Yesterday, I brought my car to my shiny, huge car dealership. Brand new cars everywhere. The dealership is so busy they have over 100 loaners for their customers. However, what they don’t have is a viewing system for the millions of paper pages of car service record documents they store. With the hundreds of pages of paper they generate every business day, I was shocked to hear that they only recently started scanning their documents.
When I bought my car, I bought paint protection, as well as tire and rim protection. These purchases were accompanied by lots of paper forms that included typed (yes, really) information, hand-printed information, and a lot of colored, multi-page NCR forms with small print. Those documents are stored in my paper record they have on file and therefore not immediately available to the service manager when talking to a customer. Instead, that information has to be manually extracted later from the paper file.
And even though the dealership has computer terminals everywhere that allow them to look up customer information, it only contains basic information such as car description, VIN, and a simple entry on prior service calls. When they punch in the new information, they then print out the documents for the customer to review, initial, and return–at which point it then gets routed to the proper service personnel and eventually filed.
Seems crazy for a dealership that is part of a large corporation that has over 60 dealerships and more than a billion dollars in annual sales, yeah? Given most modern automobiles have over 20 computer processors in the car and some, like mine, are connected to the web via cellular data links, how does their record system lag so far behind?
I didn’t get a chance to ask, but it is obvious that their priorities are elaborate and glitzy showrooms that generate business by showcasing their latest and fanciest new cars. Like many businesses still pushing a lot of paper, record handling isn’t their expertise and the amount of work they need to do to convert to digital records is probably intimidating.
Well, I’ve got the solution for them. You probably guessed it from the title. With the latest HTML5 technology, the requirements on the client side for establishing or upgrading a digital records handling system is quite minimal.

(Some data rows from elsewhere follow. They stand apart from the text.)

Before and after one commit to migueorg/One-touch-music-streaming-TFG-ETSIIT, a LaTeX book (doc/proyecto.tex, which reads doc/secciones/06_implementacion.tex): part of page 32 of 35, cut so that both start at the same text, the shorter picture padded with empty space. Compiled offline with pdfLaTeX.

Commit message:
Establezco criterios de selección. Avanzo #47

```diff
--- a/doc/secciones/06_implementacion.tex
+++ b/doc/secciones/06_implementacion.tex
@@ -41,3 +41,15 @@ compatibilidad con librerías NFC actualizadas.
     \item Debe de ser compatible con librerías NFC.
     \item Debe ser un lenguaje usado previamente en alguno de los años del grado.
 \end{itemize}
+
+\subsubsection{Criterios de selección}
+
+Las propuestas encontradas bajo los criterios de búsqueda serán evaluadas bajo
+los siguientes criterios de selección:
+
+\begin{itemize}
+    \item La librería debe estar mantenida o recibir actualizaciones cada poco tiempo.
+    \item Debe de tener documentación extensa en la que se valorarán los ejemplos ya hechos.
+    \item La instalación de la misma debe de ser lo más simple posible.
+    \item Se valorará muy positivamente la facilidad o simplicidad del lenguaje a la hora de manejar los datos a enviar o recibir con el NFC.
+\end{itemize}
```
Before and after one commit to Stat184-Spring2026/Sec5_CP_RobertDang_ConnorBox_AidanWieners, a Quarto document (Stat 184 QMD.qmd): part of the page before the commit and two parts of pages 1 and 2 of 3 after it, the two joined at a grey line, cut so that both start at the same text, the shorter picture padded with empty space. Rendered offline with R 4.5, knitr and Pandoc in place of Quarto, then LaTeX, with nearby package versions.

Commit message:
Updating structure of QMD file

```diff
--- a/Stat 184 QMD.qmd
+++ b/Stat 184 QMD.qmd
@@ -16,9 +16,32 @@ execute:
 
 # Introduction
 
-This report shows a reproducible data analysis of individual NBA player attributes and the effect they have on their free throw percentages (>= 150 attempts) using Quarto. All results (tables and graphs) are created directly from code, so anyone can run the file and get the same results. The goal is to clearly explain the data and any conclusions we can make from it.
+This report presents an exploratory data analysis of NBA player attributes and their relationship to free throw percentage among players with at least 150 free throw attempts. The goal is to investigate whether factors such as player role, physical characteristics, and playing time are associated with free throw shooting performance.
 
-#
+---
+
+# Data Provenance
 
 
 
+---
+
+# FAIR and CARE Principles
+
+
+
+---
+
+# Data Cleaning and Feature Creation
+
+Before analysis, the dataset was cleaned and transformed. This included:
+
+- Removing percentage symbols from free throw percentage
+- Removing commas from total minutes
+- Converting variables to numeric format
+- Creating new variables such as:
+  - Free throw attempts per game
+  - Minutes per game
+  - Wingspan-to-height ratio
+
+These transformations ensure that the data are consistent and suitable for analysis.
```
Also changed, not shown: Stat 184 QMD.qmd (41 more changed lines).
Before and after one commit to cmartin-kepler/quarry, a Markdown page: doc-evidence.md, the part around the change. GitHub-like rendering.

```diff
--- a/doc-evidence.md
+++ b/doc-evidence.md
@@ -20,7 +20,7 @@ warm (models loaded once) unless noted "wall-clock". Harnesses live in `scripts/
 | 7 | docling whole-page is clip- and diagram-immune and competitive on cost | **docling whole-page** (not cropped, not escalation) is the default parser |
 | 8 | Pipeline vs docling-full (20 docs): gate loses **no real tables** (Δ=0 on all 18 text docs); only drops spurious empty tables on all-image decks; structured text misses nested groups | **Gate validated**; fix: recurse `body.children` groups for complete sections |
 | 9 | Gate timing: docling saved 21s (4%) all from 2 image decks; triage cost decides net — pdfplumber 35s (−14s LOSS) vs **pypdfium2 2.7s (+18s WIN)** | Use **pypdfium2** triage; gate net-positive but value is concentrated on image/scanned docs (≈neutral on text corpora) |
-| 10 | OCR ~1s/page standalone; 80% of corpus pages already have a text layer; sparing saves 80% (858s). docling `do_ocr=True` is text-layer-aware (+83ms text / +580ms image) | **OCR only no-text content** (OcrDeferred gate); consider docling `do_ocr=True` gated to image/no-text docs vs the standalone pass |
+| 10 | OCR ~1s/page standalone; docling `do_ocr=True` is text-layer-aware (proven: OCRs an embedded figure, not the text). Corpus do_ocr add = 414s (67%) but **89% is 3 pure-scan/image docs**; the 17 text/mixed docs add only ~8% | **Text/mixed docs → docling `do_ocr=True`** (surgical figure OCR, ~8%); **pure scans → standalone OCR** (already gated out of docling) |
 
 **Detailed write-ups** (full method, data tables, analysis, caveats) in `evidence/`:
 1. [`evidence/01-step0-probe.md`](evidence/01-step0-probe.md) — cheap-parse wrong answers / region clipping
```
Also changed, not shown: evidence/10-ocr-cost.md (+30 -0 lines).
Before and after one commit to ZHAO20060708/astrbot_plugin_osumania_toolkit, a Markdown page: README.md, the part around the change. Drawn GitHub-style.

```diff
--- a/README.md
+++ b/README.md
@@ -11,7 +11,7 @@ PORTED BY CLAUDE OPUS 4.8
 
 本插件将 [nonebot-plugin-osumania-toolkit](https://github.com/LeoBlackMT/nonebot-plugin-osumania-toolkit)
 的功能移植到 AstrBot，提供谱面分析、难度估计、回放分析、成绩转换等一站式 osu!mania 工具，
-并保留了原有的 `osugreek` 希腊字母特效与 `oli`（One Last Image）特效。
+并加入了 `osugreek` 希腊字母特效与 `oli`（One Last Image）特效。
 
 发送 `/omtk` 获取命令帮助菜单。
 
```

Any computer desktop, laptop, or mobile device that has a browser can be turned into a powerful records viewing and workflow system. Installation and training can be quick and easy because there are no software installation requirements on the client terminal. Instead, all the set-up is handled on the company’s servers. Those servers run the programs that extract scanned or digital documents from a data repository (which can be as simple as a file system sorted by customer name or as sophisticated as a Content Management System) and then processed and sent to the browser on the client terminal.
In the event that my car dealership stumbles across this post, I’ll outline the few simple steps they would need to take to get started with the document viewing set-up described above:
1) The first steps are to not only continue to scan old paper records, but also start scanning the new ones right at the service manager’s desk so they can be put directly into a document repository.
2) Minimize the documents being printed by going digital wherever possible. Let the customer view them on a terminal and if initials or a signature is needed, use a handprint scanner to put them immediately into a digital record.
3) Additional documents such as 3rd party service forms (like the paint repair) can also be scanned at point of sale. A photo of the car, signature sign-offs, faxes, the driver’s license, and whatever else needs to be in the record should all be scanned. Emails, Word and/or PDF documents should be inserted digitally. At this point, index the repository by customer and use an HTML5 viewer to request customer’s records on the spot and display them on the service manager’s screen.
4) As the system is perfected, additional capabilities like notes or approval stamps can be added digitally so that documents can be forwarded to the service personnel electronically as a true workflow system.
Following these steps means saying goodbye to paper folders, goodbye to lost or misplaced documents, and goodbye to delays while people run around looking for missing paperwork. All the user needs to do is to go to the terminal and bring up the complete record.
The fact that I was able to outline all the necessary steps to a more streamlined workflow in the span of one blog post should indicate it isn’t rocket science.. Yes, you can get fancy with OCR, data recognition, and specialized indexing systems, but even if you can just retrieve the customer folder through a simple file management system into an HTML5 viewer that can work on any computer or mobile device, you will be much further along in streamlining your processes, getting more efficient, billing more accurately, and enjoying happier customers because you can service their cars more quickly with less errors.
See Snowbound’s website for more details about our HTML5 viewers.